Persian People > Memnon
Memnon is probably one of the most important and unknown figures in all of history. He was a general within the ancient Achaemenid Empire who had the single and unpopular opinion of retreating before Alexander III the Great's conquest and waging a war of attrition in order to force Alexander's army to retreat before it even got started.
Memnon was in fact correct, if the Persian Empire had pulled all of the resources out of Asia Minor, destroying crops and taking anything of value the invaders could use Alexander would have been forced to turn back long before he reached the heart of the Persian Empire.
Alexander's Macedonian army was well equipped and invincible in battle but he was going to attempt the conquest without any money or supplies. If he did try to invade Asia Minor the combined might of the Persian military would have been able to crush a hungry and weakened fighting force.

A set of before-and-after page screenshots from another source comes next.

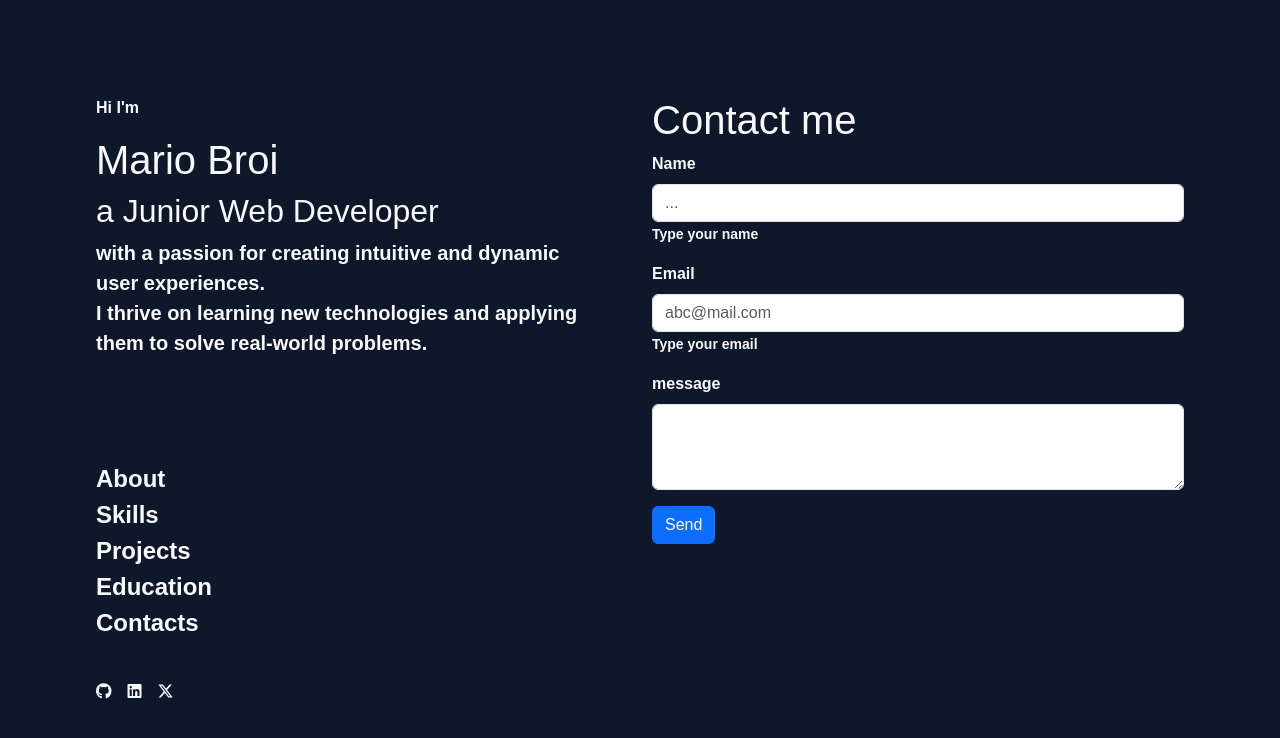
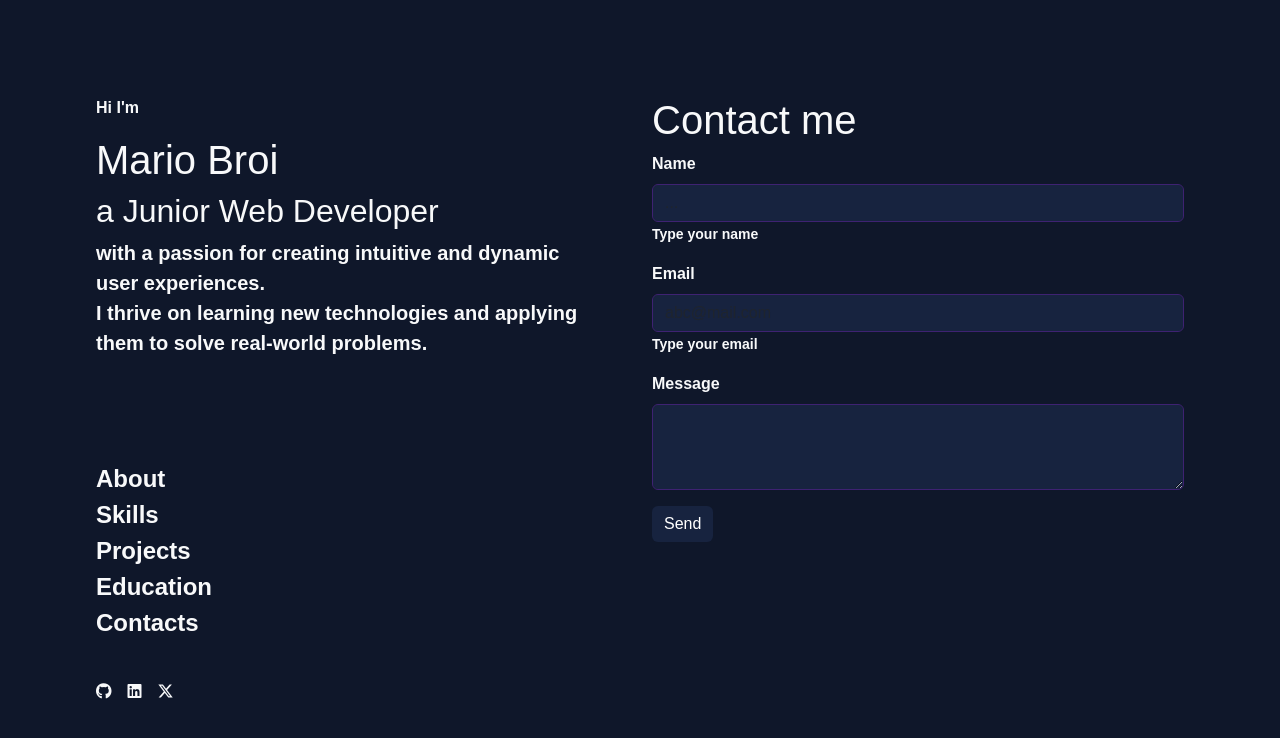
Before and after one commit to MarioBroi/vite-boolfolio, a Vue app: page /contacts in a window 1280 px wide. Shown: the top 738 px of the page. Built offline with nearby package versions, Linux system fonts and the light colour scheme; a web font is replaced by a local one.

Commit message:
edit contacts page button and input style

```diff
--- a/src/style.css
+++ b/src/style.css
@@ -91,6 +91,33 @@ body {
 
 }
 
+.submit_button {
+  background-color: var(--portfolio-bg-secondary);
+  color: var(--portfolio-text-light);
+  border: none;
+}
+
+.submit_button:hover {
+  color: var(--portfolio-text-bright);
+  box-shadow: -1px -1px 3px rgba(255, 255, 255, 0.1),
+    2px 2px 6px rgba(0, 0, 0, 0.8),
+    inset -2px -2px 10px rgba(255, 255, 255, 0.05),
+    inset 2px 2px 10px rgba(0, 0, 0, 0.5);
+  transition: 0.3s;
+}
+
+.input_form {
+  background-color: var(--portfolio-bg-secondary);
+  border: 1px solid var(--portfolio-spinner);
+}
+
+.input_form:focus {
+  background-color: var(--portfolio-bg-secondary);
+  border: 1px solid var(--portfolio-text-bright);
+  box-shadow: none;
+  transition: 0.3s;
+}
+
 /* #endregion Layout */
 
 /* #region Spinner */
--- a/src/views/AppContacts.vue
+++ b/src/views/AppContacts.vue
@@ -73,29 +73,39 @@ export default {
 
         <div class="mb-3">
             <label for="name" class="form-label">Name</label>
-            <input type="text" class="form-control" :class="{ 'border border-danger': errors.name }" name="name"
-                id="name" aria-describedby="helpId" placeholder="..." v-model="name" />
+            <input type="text" class="form-control input_form" :class="{ 'border border-danger': errors.name }"
+                name="name" id="name" aria-describedby="helpId" placeholder="..." v-model="name" />
             <small id="helpId" class="form-text text-light">Type your name</small>
         </div>
         <!-- /.name -->
 
         <div class="mb-3">
             <label for="email" class="form-label">Email</label>
-            <input type="email" class="form-control" :class="{ 'border border-danger': errors.email }" name="email"
-                id="email" aria-describedby="emailHelpId" placeholder="abc@mail.com" v-model="email" />
+            <input type="email" class="form-control input_form" :class="{ 'border border-danger': errors.email }"
+                name="email" id="email" aria-describedby="emailHelpId" placeholder="abc@mail.com" v-model="email" />
             <small id="emailHelpId" class="form-text text-light">Type your email</small>
         </div>
         <!-- /.email -->
 
         <div class="mb-3">
-            <label for="message" class="form-label">message</label>
-            <textarea class="form-control" :class="{ 'border border-danger': errors.message }" name="message"
+            <label for="message" class="form-label">Message</label>
+            <textarea class="form-control input_form" :class="{ 'border border-danger': errors.message }" name="message"
                 id="message" rows="3" v-model="message"></textarea>
         </div>
         <!-- /.message -->
 
-        <button type="submit" class="btn btn-primary" :disabled="loading">
-            {{ loading ? 'Sending...' : 'Send' }}
+        <button type="submit" class="btn submit_button" :disabled="loading">
+            <!-- {{ loading ? `'Sending...'` : 'Send' }} -->
+            <div v-if="loading == true">
+                <div class="looping-rhombuses-spinner">
+                    <div class="rhombus"></div>
+                    <div class="rhombus"></div>
+                    <div class="rhombus"></div>
+                </div>
+            </div>
+            <div v-else>
+                Send
+            </div>
         </button>
 
     </form>
```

However, the Persian Empire thought of Alexander as a child and refused to submit anything to him, glancing over the fact he conquered all of Greece, a feat they themselves had been unable to do for hundreds of years.
The Persians at this point were reduced to pomp and ceremony and that would prove their downfall against the battle hungry Greeks who were ready to finally subdue and end their longtime foe the Persians.
Memnon's opinion was shot down and he was ordered to assemble his army on the banks of the Granicus River which formed a natural boundary into Asia Minor within the rocky terrain. If Alexander was going to cross into Asia Minor he had to do it at the River Granicus.
In what later became known as the Battle of the Granicus, Alexander with his cavalry and infantry stormed across the river and pushed back the Persians, forcing Memnon and his forces to scatter into the country side.
This battle would allow Alexander to walk through Asia Minor virtually unimpeded, claiming all of the territory along the way. So in fact, by losing this battle Alexander was able to liberate the Greek and other civilization cities that were relived to be free of Persian rule.
These people would often join in his army and probably treated him and his soldiers like the king he was. This conquest of Asia would force Darius III that Alexander was no idle threat and that the next showdown he would personally command the armies.
In following with the motif of hubris the pompous Darius III brought more pomp and circumstance to the Battle of Issus than actual fighters and would be forced to flee into the countryside in his chariot abandoning his mother, wife and family in the process.
Alexander later pardoned and freed them while restoring their positions within his new empire but that just attests to his character and the lack of such to Darius. He would reassemble his army and try to stop Alexander once more during the Battle of Guagamela but this would end with him fleeing once again. He was not long for the world with his cowardice and was soon betrayed by his own people which led to the entire collapse of the Persian Empire.